As thousands of National Guard and active-duty troops mobilize to Washington, D.C., to support local civilian police to control violence and property damage in the wake of protests over the alleged murder of George Floyd by Minneapolis police, Defense Secretary Mark Esper sought to dispell the idea that service members will be asked to detain or fire upon their fellow citizens.
The Insurrection Act of 1807 allows the federal government to take command of National Guard troops and mobilize active-duty and reservists to put down civil disorder and rebellion, a law that President Donald Trump alluded to on Monday in a speech at the White House.
“The option to use active-duty forces in a law enforcement role should only be used as a matter of last resort, and only in the most urgent and dire of situations,” Esper told reporters Wednesday at the Pentagon. “We are not in one of those situations now. I do not support invoking the Insurrection Act.”
So far, the tens of thousands of National Guard troops mobilized around the country have been working at the behest of their governors, in a state-activated status.

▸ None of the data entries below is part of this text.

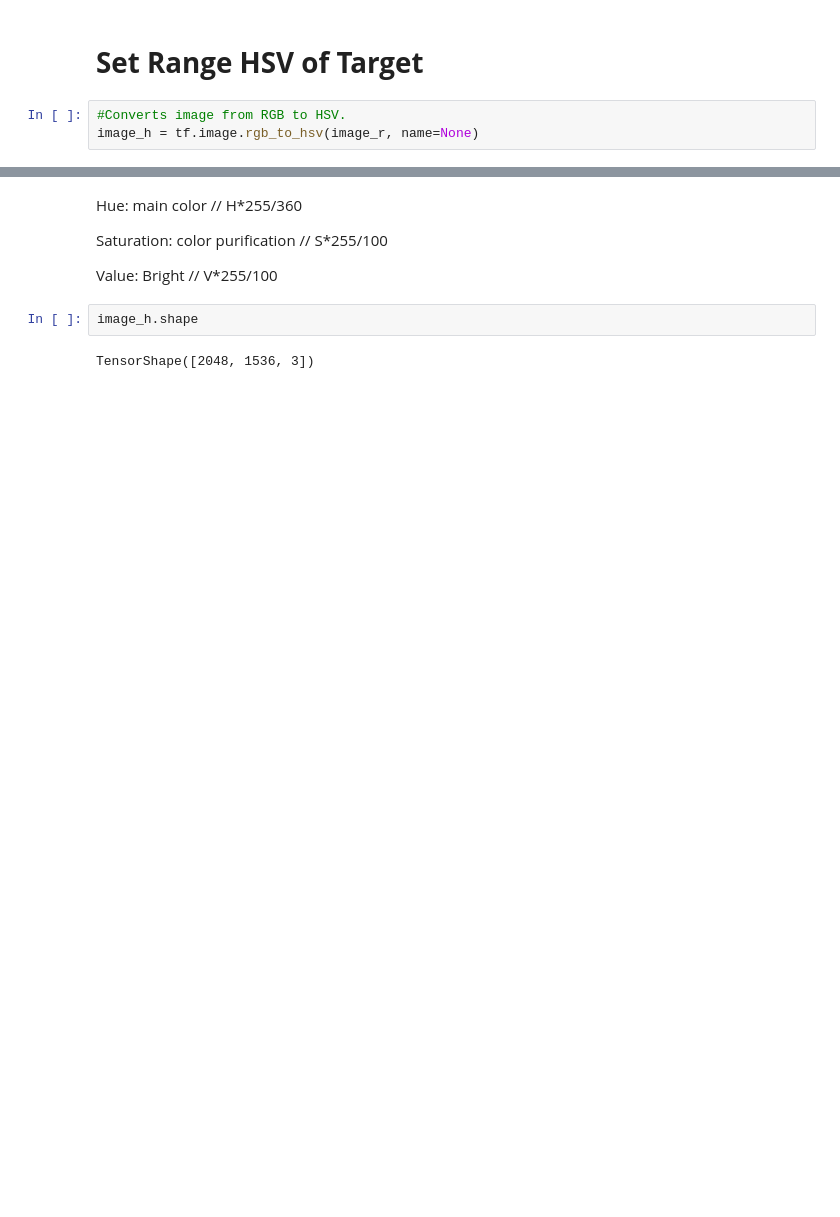
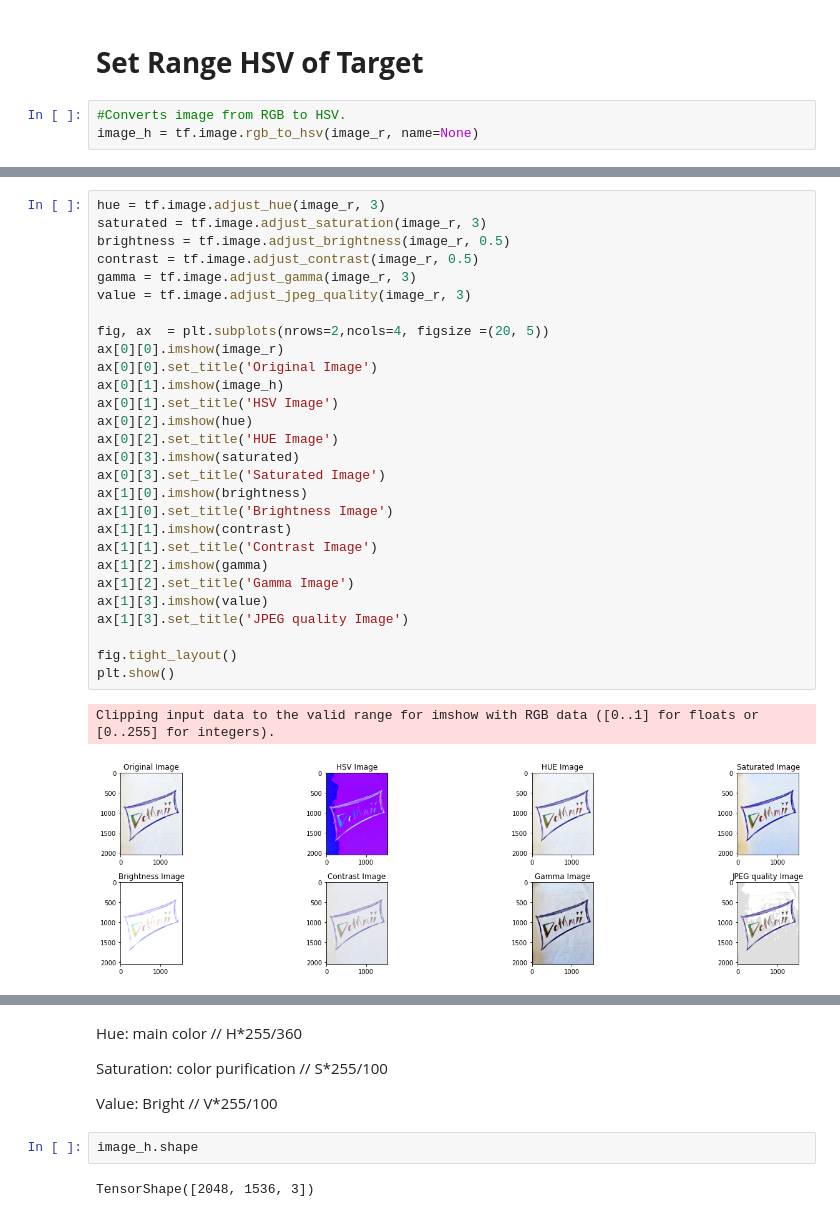
Before and after one commit to DommiiUdomp/Dommii, a Jupyter notebook: IntroObjectDetaction.ipynb, the cells around one changed output, grey strips where cells are left out. Saved outputs shown, nothing was run; the diff lists cells and outputs as text; blank space fills up the shorter version.

```diff
--- a/IntroObjectDetaction.ipynb
+++ b/IntroObjectDetaction.ipynb
@@ -37,3 +85,34 @@ plt.show()
 # %% [output]
 Clipping input data to the valid range for imshow with RGB data ([0..1] for floats or [0..255] for integers).
 [figure]
+# %%
+hue = tf.image.adjust_hue(image_r, 3)
+saturated = tf.image.adjust_saturation(image_r, 3)
+brightness = tf.image.adjust_brightness(image_r, 0.5)
+contrast = tf.image.adjust_contrast(image_r, 0.5)
+gamma = tf.image.adjust_gamma(image_r, 3)
+value = tf.image.adjust_jpeg_quality(image_r, 3)
+
+fig, ax  = plt.subplots(nrows=2,ncols=4, figsize =(20, 5))
+ax[0][0].imshow(image_r)
+ax[0][0].set_title('Original Image')
+ax[0][1].imshow(image_h)
+ax[0][1].set_title('HSV Image')
+ax[0][2].imshow(hue)
+ax[0][2].set_title('HUE Image')
+ax[0][3].imshow(saturated)
+ax[0][3].set_title('Saturated Image')
+ax[1][0].imshow(brightness)
+ax[1][0].set_title('Brightness Image')
+ax[1][1].imshow(contrast)
+ax[1][1].set_title('Contrast Image')
+ax[1][2].imshow(gamma)
+ax[1][2].set_title('Gamma Image')
+ax[1][3].imshow(value)
+ax[1][3].set_title('JPEG quality Image')
+
+fig.tight_layout()
+plt.show()
+# %% [output]
+Clipping input data to the valid range for imshow with RGB data ([0..1] for floats or [0..255] for integers).
+[figure, added]
```
Also changed, not shown: parts of 24 cells of this notebook.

Part of that mission has included donning riot gear for protection, but has otherwise been limited to standing sentry to prevent property damage, as many did Wednesday night in Washington, D.C., in front of the Lincoln Memorial.
In addition to D.C. Guardsmen, as well as back-up National Guard troops from a handful of states, 1,600 active-duty soldiers have been mobilized to the area.
They include members of an 82nd Airborne Division infantry task force, as well as the 16th Military Police Brigade’s headquarters element, both based at Fort Bragg, North Carolina, and the 91st Military Police Battalion from Fort Drum, New York.
“Active duty elements are postured on military bases in the National Capitol Region but are not in Washington, D.C.," Pentagon spokesman Jonathan Hoffman said in a release Tuesday night. “They are on heightened alert status but remain under Title X authority and are not participating in defense support to civil authority operations.”
Despite that limited status, Guard troops have come under investigation for their conduct during the mission.
Esper said he has directed Army Secretary Ryan McCarthy to conduct an inquiry into an Army Guard UH-72 Lakota helicopter, a medevac transport bearing a Red Cross, that was filmed flying low above protesters in Washington Monday night, in a perceived move to intimidate demonstrators.
“I got a report back that they were asked by the law enforcement to look at a checkpoint, a National Guard checkpoint, to see if there were protesters around,” Esper said. “So there’s conflicting reports ― I don’t want to add to that.”
But from what he saw on a video of the incident, Esper added, he thought the helo was too close to protestors.
“Look, I think when you’re landing that low in the city ... it looks unsafe to me, right?” he said. “But I need to find out why. I need to learn more about what’s going on. You would not be unsafe if they were medevac for picking up somebody who was seriously injured or something like that, right? It would be a different circumstance.”
Meghann Myers is the Pentagon bureau chief at Military Times. She covers operations, policy, personnel, leadership and other issues affecting service members.